Couplage de ce que j' appellerai du micro-STEP avec un parc de 4 éoliennes.
Ça va se faire en Allemagne, avec General Electric comme industriel.
L'eau sera turbinée 180 m plus bas dans une vallée (600 feet).
Les réservoirs d'eau en hauteurs seront au pied de chaque éolienne à raison d environ 38 000 m3 d'eau (10.6 millions de Gallons).
Devrait être opérationnel fin 2018
This Unique Combo Of Wind And Hydro Power Could Revolutionize Renewable Energy
Oct 16, 2016 by Tobey Grumet
Wind is a clean, cheap source of renewable energy, but it’s also fickle. You can never be sure whether the wind will blow. But engineers in Europe have now found a way to crack this shortcoming by combining it with hydropower. The big idea here is that the wind will generate electricity when it’s, well, windy, and the water will act as a giant battery that will discharge and modulate output when it stops blowing.

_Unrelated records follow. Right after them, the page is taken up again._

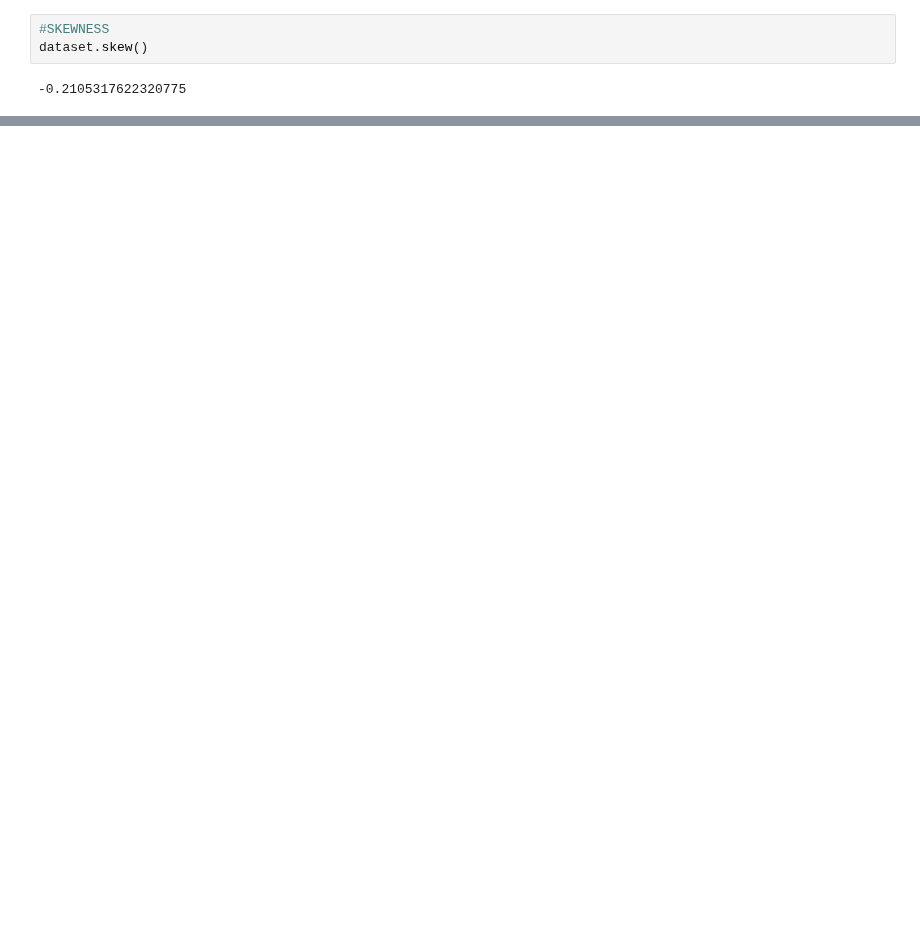
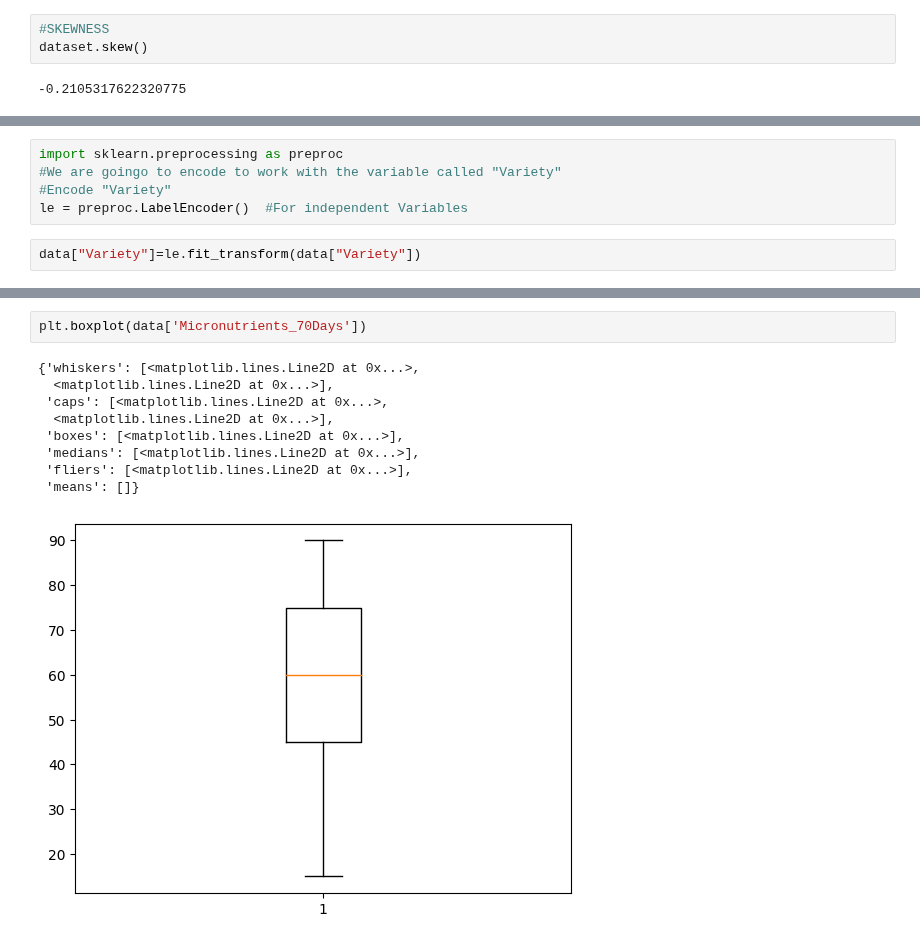
Before and after one commit to 2026726-dotcom/STDA, a Jupyter notebook: CA1.ipynb, the cells around one changed output, grey strips where cells are left out. Saved outputs shown, nothing was run; the diff lists cells and outputs as text; blank space fills up the shorter version.

Commit message:
graphs

```diff
--- a/CA1.ipynb
+++ b/CA1.ipynb
@@ -172,0 +178,7 @@ dataset.kurt()
+# %%
+import sklearn.preprocessing as preproc
+#We are goingo to encode to work with the variable called "Variety"
+#Encode "Variety"
+le = preproc.LabelEncoder()  #For independent Variables
+# %%
+data["Variety"]=le.fit_transform(data["Variety"])
@@ -172,0 +237,12 @@ dataset.kurt()
+# %%
+plt.boxplot(data['Micronutrients_70Days'])
+# %% [output]
+{'whiskers': [<matplotlib.lines.Line2D at 0x...>,
+  <matplotlib.lines.Line2D at 0x...>],
+ 'caps': [<matplotlib.lines.Line2D at 0x...>,
+  <matplotlib.lines.Line2D at 0x...>],
+ 'boxes': [<matplotlib.lines.Line2D at 0x...>],
+ 'medians': [<matplotlib.lines.Line2D at 0x...>],
+ 'fliers': [<matplotlib.lines.Line2D at 0x...>],
+ 'means': []}
+[figure, added]
```
Also changed, not shown: parts of 20 cells of this notebook.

The German firm Max Boegl Wind AG approached GE Renewable Energy to collaborate on the first wind farm with an integrated hydropower plant in March. The four-turbine pilot project will be connected to the grid by the end of 2017, and the hydropower plant should be operational by the end of 2018.
These won’t be ordinary wind turbines. They will be the world’s tallest, standing 584 feet high when the blade is pointing straight up. The base of the turbines—the bottom 131 feet—will double as a water reservoir holding 1.6 million gallons of water, and the whole turbine will sit in another reservoir holding an additional 9 million gallons.
The setup essentially works as a hydro pump station (see image above). When electricity is needed, water flowing downhill from the reservoirs will power the hydro plant. When the energy supply is high, the hydro plant will pump the water back up the hill to the reservoirs and will act as the giant battery. The hydro plant will benefit from this arbitrage, making power when the price is high and using power when the price is low, while complementing the wind farm. The combination of the two power sources (which will work in parallel to each other) will ensure that electricity is always flowing from the plant.
For it to work, the wind turbines must sit at the top of a hill, and there must be room in the valley for a man-made lake — in this case 600 feet below the wind farm—that will store the water when it’s not being used by the turbines.
The Swabian-Franconian Forest, in Germany, proved the perfect location. Built into the hills will be a hydroelectric plant capable of producing 16 megawatts of power, while the wind farm on its own will produce 13.6 megawatts.
The team behind the farms says the innovative design provides a very fast increase in output, allowing the hydro plant to react immediately to fluctuations in the German energy market. “Germans in this area are known as tinkerers and inventors,” says Cliff Harris, general manager for onshore wind in EMEA at GE Renewable Energy. “So the mentality of this technology really fits with the population.”
http://www.gereports.com/unique-combo-w ... le-energy/
il y a des illustrations interessantes dans le lien mais trop grandes pour entrer ici.
voir aussi http://www.evwind.es/2016/11/03/germany ... ines/57807